The Influence of the Lotus Flower in Chen Wenguang's Paintings
Through Nihonga, such traditional decoration is preserved in Japan, but was lost centuries ago in China, except for the technique’s rediscovery by Chen Wenguang.

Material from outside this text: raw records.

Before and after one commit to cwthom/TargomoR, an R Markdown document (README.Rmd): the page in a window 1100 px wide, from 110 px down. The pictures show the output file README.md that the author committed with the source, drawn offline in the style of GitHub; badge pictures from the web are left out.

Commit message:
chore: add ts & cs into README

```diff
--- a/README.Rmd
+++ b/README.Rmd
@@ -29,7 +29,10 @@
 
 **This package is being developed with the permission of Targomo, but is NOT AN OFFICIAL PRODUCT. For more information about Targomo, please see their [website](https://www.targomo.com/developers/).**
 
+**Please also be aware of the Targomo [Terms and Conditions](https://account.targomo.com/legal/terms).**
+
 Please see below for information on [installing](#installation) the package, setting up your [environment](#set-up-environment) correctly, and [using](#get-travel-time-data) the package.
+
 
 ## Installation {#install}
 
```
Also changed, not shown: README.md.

Chen’s interest in the lotus surfaced when he was a graduate student in Japan. In 1991 Chen painted The Song of August, containing an image of a lotus patch in gold and silver. The natural plant grows energetically, lush and profuse, which Chen interprets into a spatially complex composition. A broader perspective of the lotus in its environment is shown in By the Pond of 1999, where the boundaries of amassed plants are highlighted in gold, defining an aggregate block of shape, color and texture from the leaden ground. By 2006, the luxurious, but complicated growth of the plant is simplified in November No. 4; the lotus is shown by individual leaf and blossom, often disintegrated, nearly formless, revealing the flower’s bare essence, no longer bound by water and earth, but airborne and ethereal. In the painting November No. 6, the sense of renewal and the springtime freshness of melting snow are captured in the cold blue and silvers in the icy palette. The challenging winds of the fall season are caught in the moving forms and warm colors of Brightness, 2003, a visual aria of an autumnal song.

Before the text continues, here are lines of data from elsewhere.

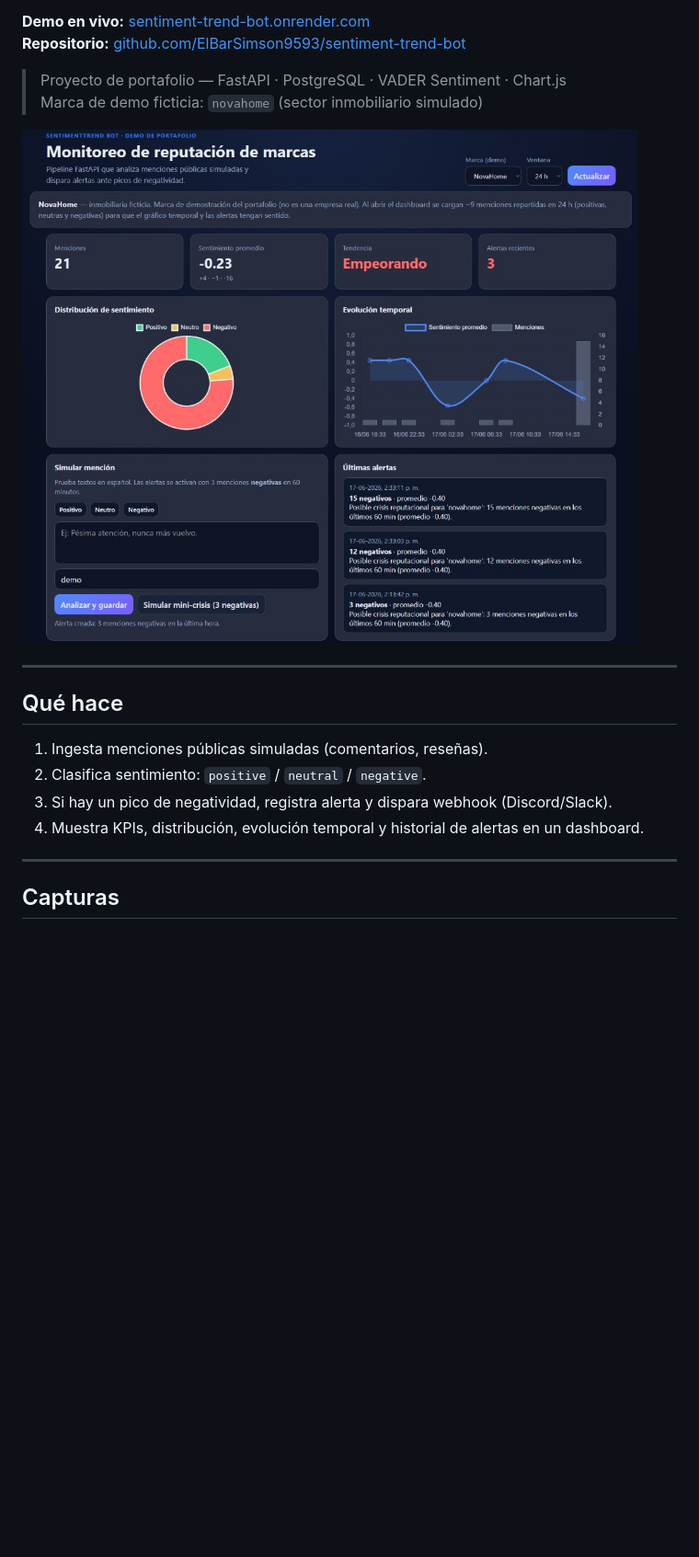
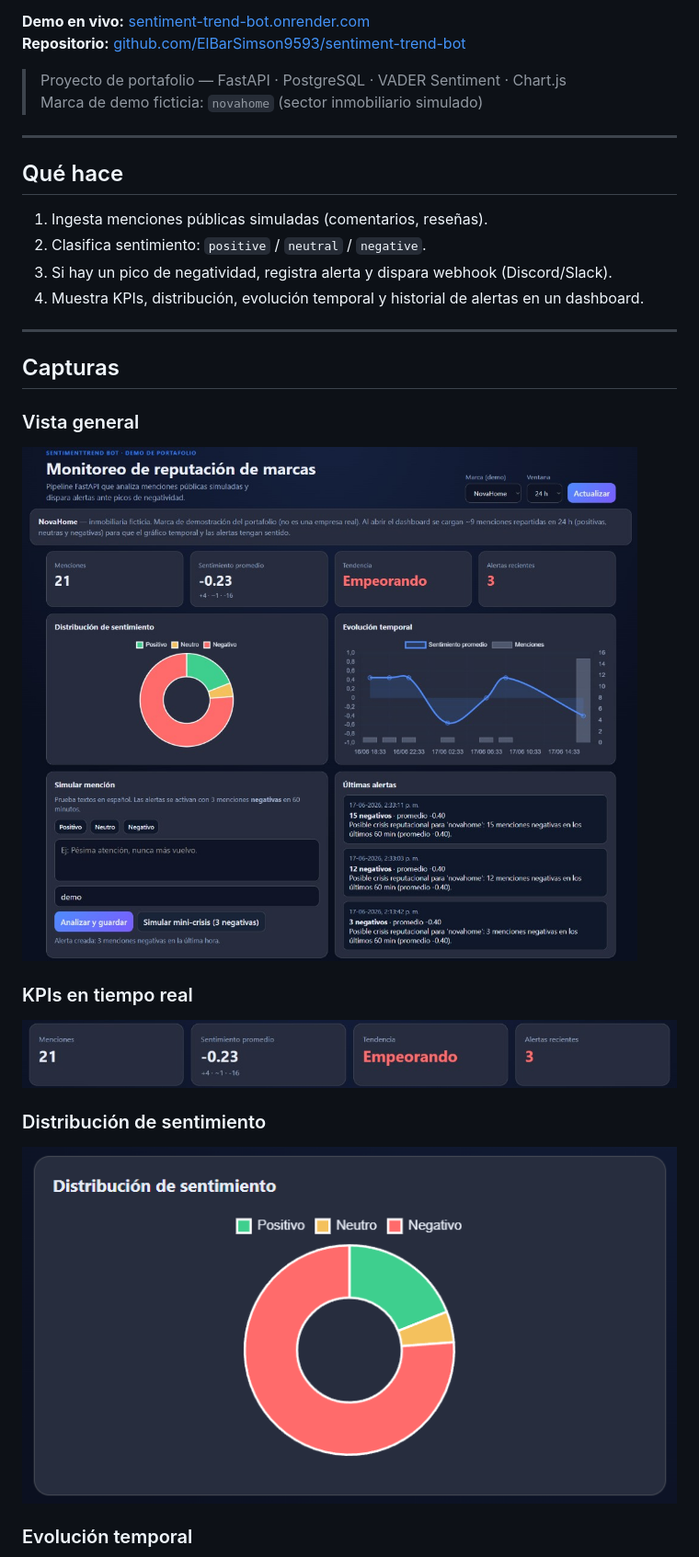
Before and after one commit to ElBarSimson9593/sentiment-trend-bot, a Markdown page: README.md, the part around one of its changes. Shown at 92% size. Rendered like a GitHub page; pictures changed too: docs/screenshots/distribucion.png (added), docs/screenshots/kpis.png (added); blank space fills up the shorter version.

Commit message:
docs: add dashboard section screenshots to README

```diff
--- a/README.md
+++ b/README.md
@@ -14,8 +14,6 @@ API de monitoreo de reputación con **análisis de sentimiento**, **alertas auto
 > Proyecto de portafolio — FastAPI · PostgreSQL · VADER Sentiment · Chart.js
 > Marca de demo ficticia: `novahome` (sector inmobiliario simulado)
 
-![Dashboard SentimentTrend Bot — KPIs, gráficos y alertas de crisis](docs/screenshots/dashboard.png)
-
 ---
 
 ## Qué hace
@@ -28,3 +26,18 @@ API de monitoreo de reputación con **análisis de sentimiento**, **alertas auto
 ---
 
 ## Capturas
+
+### Vista general
+
+![Dashboard SentimentTrend Bot](docs/screenshots/dashboard.png)
+
+### KPIs en tiempo real
+
+![Menciones, sentimiento promedio, tendencia y alertas](docs/screenshots/kpis.png)
+
+### Distribución de sentimiento
+
+![Gráfico de dona — positivo, neutro y negativo](docs/screenshots/distribucion.png)
+
+### Evolución temporal
+
```
Also changed, not shown: other parts of README.md (+9 -0 lines), docs/screenshots/alertas-lista.png (added), docs/screenshots/simular-mencion.png (added), docs/screenshots/timeline.png (added).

The art of Chen Wenguang is the rediscovery of a long forgotten Chinese sensibility, a richly decorative, yet immensely profound tradition that once flourished in ancient times. Buddhist, Taoist, and palace paintings were vibrant with azurite, malachite, and gold, while the sacred and secular arts borrowed the archaic blue and green style. The quality of the decorative tradition lay not in precious pigments and metals, but in the mystic transformation of things – from the material to the spiritual – where the image was the portal to paradise and Truth.
In this light, Chen Wenguang’s creation of Shade of Jade, 2003 emerges as a singular aesthetic force: a supreme expression of beauty, a portrayal of the eternal moment. The lotus, luminous against its leaf, describes a nebulous of mystery, where the remote conveys a deep sense of stillness, solitude, and tranquility so intense that it reflects the Infinite. Here, in Shades of Jade, the artist masterfully engages the viewer in a vision of sublime perpetuity. The worldly beauty of the lotus is distilled to a transcendent and elegant purity.

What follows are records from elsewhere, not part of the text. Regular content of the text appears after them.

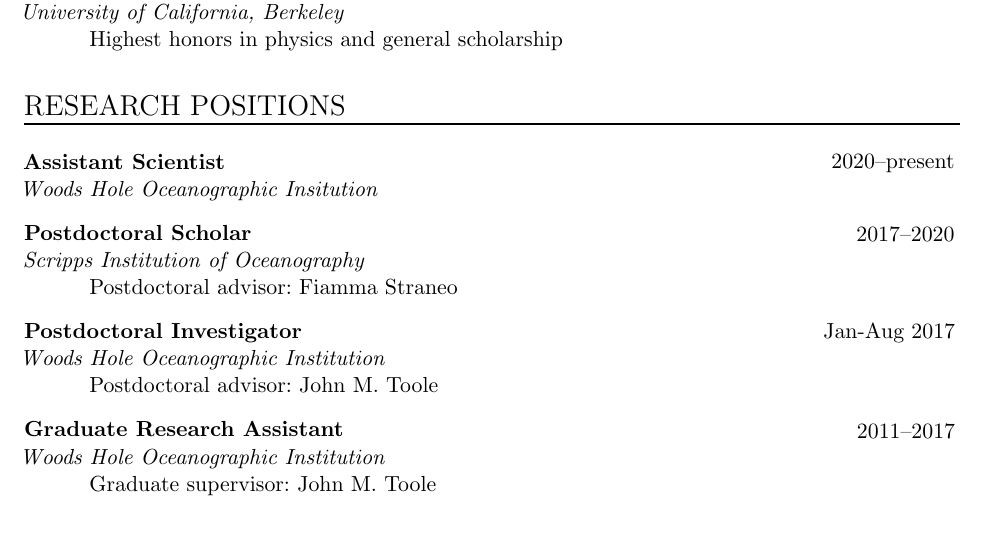
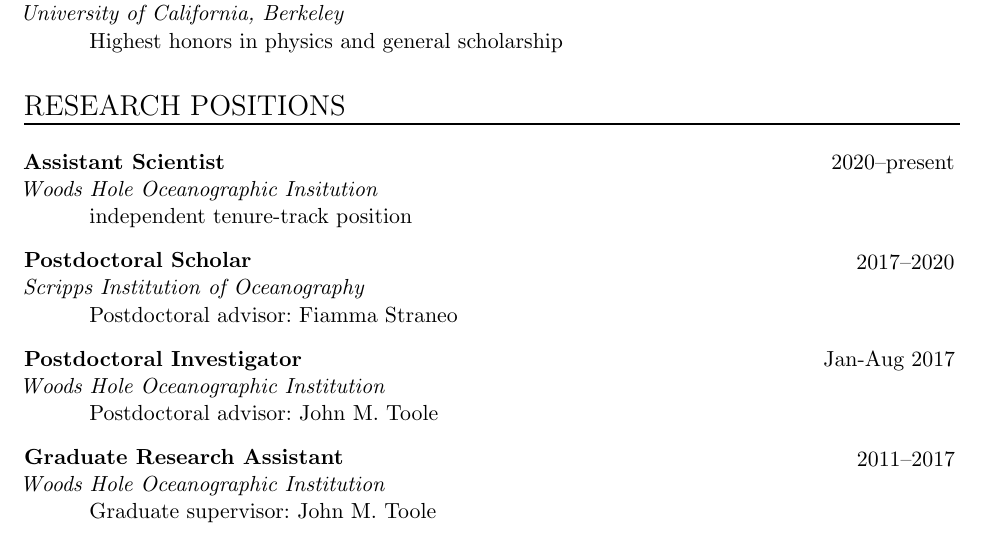
Before and after one commit to ilebras/LeBras_CV, a LaTeX CV (CV_ilebras.tex): part of page 1 of 6, cut so that both start at the same text. Compiled offline with pdfLaTeX.

Commit message:
added Assistant scientist position

```diff
--- a/CV_ilebras.tex
+++ b/CV_ilebras.tex
@@ -133,7 +133,7 @@
 %%% ------------------------------------------------------------
 \NewPart{Research Positions}{}
 
-\EducationEntry{{Assistant Scientist}}{2020--present}{Woods Hole Oceanographic Insitution}{}
+\EducationEntry{{Assistant Scientist}}{2020--present}{Woods Hole Oceanographic Insitution}{independent tenure-track position}
 
 \sepspace
 
```
Also changed, not shown: CV_ilebras.pdf, 3 other files.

[Subsequent Lotus paintings by Chen but unmentioned in Owyoung’s writing maintain these same earlier influences.]
The greatest influence, however, on the work of Chen Wenguang is that of his Japanese teacher, the celebrated Nihonga painter Kayama Matazo. Kayama is renowned for his decorative screens, paintings of swirling, kinetically charged images. One of Kayama’s most famous works is A Thousand Cranes, a symphonic design of birds in flight between the sun and the moon. Kayama’s own work was influenced by the Rimpa School of Decorative Design and Painting and the screen Red and White Plum Blossom by the eighteenth century artist Ogata Korin. In this screen static pictorial elements are juxtaposed with visually kinetic motifs, seen as plum trees in empty space next to the swirling waters of a stream. Kayama Matazo took the curvilinear form of the Rimpa water design and gave them emotional power as the rolling waves of the galactic Heavenly River in Star Festival, a screen painting based on an ancient story of the festival of the celestial Herdsman rowing his moon-boat to his lover. The painting techniques found in Star Festival – the painstaking application of costly mineral powders and precious metals to paper and silk – are all traditional methods that can be traced back to the twelfth century as the decorative basis for calligraphy.
By: Steven D. Owyoung – Former Curator of the Asian Art Department at the St. Louis Art Museum
From: Chen Wenguang – exhibition catalog (1990 – 2007) – pgs. 72 - 75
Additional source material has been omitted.